## Your goal
The word "installed" marks the lines to report; pull each of them from the listing.
Content starts
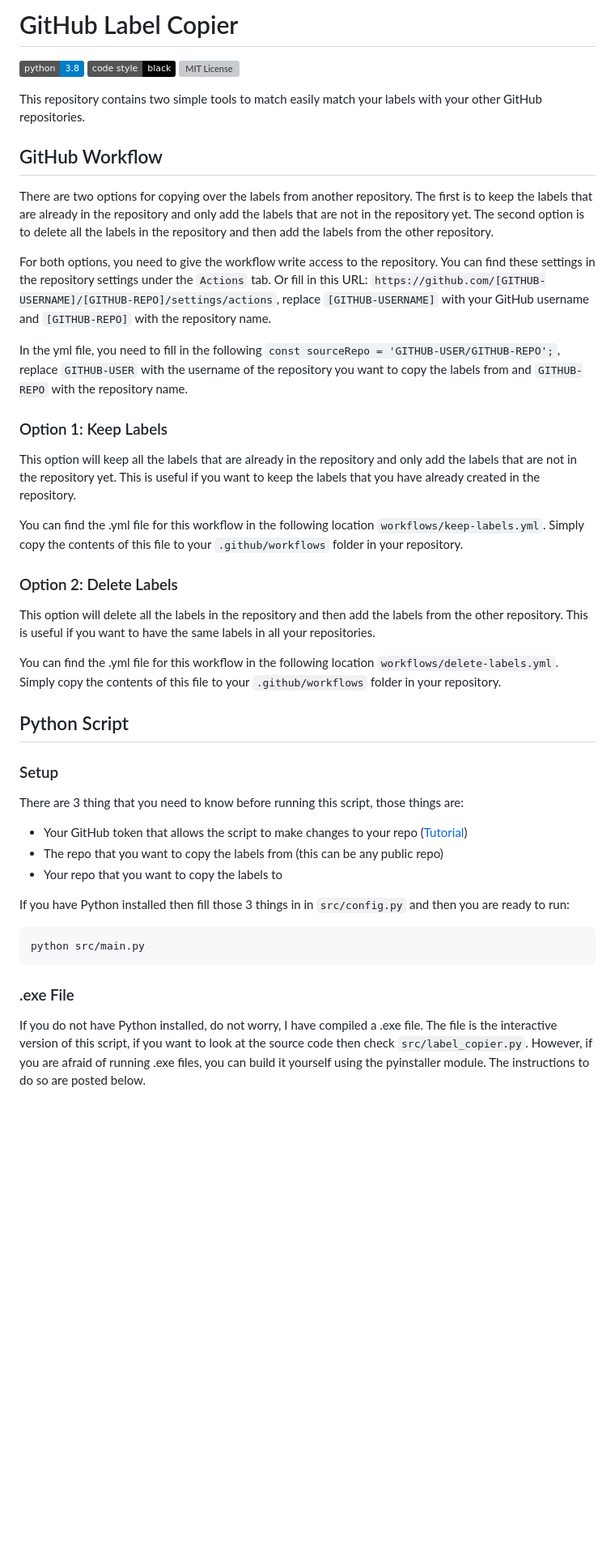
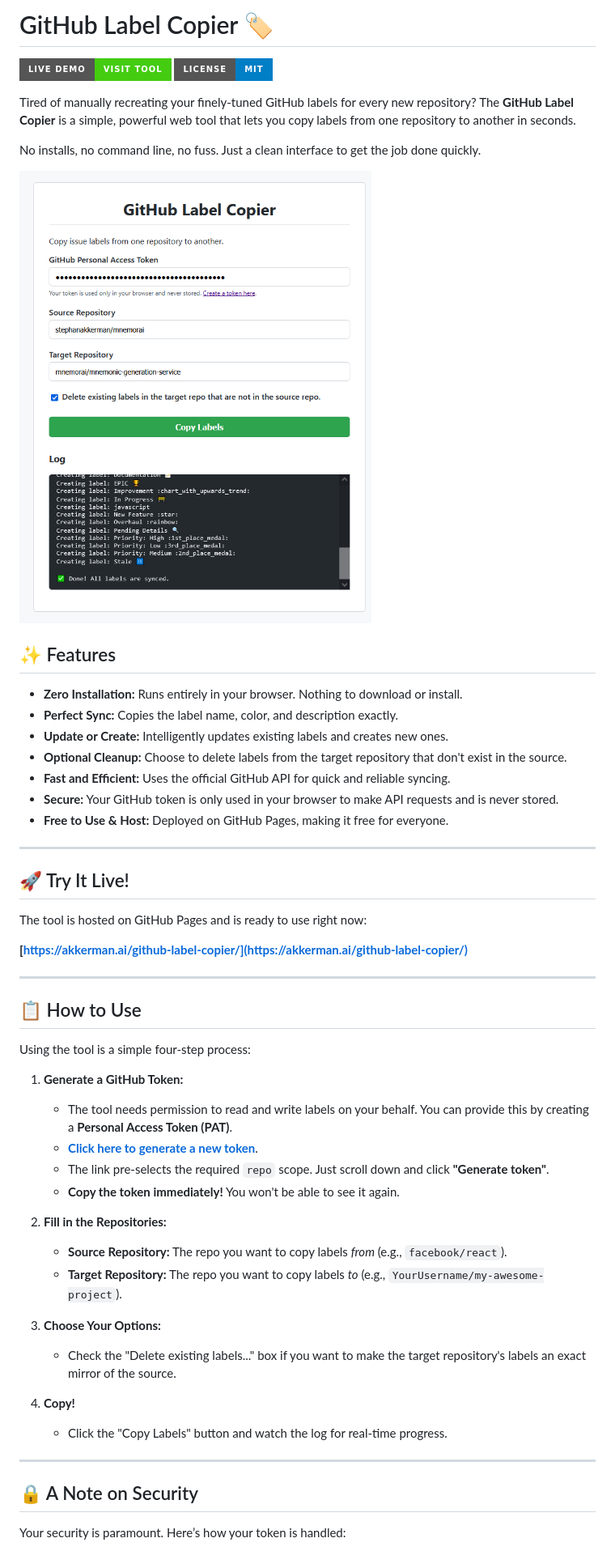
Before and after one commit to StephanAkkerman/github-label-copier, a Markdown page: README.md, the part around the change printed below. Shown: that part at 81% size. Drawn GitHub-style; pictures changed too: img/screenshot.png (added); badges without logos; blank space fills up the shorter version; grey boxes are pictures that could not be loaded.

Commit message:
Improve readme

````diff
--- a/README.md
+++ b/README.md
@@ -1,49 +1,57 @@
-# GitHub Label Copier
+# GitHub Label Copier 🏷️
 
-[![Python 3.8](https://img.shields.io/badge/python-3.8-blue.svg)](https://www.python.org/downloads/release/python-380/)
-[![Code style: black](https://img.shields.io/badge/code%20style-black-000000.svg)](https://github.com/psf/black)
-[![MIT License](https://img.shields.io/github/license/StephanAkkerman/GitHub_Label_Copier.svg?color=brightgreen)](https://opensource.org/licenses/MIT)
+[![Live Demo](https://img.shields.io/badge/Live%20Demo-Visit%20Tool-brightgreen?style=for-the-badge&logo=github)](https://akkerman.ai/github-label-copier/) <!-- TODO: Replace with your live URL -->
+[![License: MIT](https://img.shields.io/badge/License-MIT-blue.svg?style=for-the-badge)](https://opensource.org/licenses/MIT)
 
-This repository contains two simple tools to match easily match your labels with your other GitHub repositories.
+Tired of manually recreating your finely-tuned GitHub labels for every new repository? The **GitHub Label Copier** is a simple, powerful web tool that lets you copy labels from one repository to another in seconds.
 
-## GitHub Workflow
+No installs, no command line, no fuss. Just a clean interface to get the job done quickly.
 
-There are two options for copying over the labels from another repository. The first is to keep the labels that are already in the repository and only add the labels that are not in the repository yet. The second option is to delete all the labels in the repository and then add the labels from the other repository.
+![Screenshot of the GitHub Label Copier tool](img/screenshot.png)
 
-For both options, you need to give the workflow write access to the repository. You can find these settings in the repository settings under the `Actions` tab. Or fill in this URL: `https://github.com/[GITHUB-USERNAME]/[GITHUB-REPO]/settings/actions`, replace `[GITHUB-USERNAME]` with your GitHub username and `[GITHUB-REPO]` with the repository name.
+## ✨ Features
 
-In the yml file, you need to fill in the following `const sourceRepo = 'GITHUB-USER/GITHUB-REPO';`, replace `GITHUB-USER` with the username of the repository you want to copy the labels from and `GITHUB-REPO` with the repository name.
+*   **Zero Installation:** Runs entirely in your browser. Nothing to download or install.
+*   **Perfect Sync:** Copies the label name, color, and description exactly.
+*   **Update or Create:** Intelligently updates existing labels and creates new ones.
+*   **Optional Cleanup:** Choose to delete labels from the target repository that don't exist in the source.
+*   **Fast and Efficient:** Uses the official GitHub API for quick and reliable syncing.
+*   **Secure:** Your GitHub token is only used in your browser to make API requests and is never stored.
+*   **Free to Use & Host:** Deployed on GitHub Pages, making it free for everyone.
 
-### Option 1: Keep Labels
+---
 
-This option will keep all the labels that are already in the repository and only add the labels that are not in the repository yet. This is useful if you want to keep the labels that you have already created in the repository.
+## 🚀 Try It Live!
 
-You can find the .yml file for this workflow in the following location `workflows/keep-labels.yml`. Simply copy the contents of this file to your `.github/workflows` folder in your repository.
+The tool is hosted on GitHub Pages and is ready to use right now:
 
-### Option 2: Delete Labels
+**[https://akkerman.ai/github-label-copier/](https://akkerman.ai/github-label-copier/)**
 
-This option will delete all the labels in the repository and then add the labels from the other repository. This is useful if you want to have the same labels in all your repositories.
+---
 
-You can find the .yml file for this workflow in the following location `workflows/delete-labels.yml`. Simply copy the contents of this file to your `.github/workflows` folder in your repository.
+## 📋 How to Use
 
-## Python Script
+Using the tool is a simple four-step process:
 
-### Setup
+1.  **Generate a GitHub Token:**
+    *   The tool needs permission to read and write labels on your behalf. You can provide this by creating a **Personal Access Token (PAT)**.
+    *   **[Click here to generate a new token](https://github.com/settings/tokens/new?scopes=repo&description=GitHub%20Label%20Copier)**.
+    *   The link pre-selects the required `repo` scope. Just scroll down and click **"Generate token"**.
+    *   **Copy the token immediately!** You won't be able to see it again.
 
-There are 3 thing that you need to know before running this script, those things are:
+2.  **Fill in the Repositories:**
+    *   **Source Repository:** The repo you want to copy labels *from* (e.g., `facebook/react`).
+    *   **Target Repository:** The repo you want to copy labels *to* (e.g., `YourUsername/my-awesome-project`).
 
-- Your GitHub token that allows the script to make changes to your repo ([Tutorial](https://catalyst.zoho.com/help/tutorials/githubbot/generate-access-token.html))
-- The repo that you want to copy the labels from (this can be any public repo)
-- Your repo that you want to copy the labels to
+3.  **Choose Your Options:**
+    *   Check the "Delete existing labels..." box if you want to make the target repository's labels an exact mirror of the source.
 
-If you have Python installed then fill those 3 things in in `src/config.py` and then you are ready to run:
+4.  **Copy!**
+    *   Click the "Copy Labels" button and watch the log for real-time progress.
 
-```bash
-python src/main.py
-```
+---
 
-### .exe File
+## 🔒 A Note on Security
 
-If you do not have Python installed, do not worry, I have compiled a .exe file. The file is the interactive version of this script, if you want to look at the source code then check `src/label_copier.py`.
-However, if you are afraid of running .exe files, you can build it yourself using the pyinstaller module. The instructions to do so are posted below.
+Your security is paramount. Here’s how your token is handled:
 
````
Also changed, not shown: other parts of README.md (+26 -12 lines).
Content ends
## Written solution
-If you have Python installed then fill those 3 things in in `src/config.py` and then you are ready to run:
-If you do not have Python installed, do not worry, I have compiled a .exe file. The file is the interactive version of this script, if you want to look at the source code then check `src/label_copier.py`.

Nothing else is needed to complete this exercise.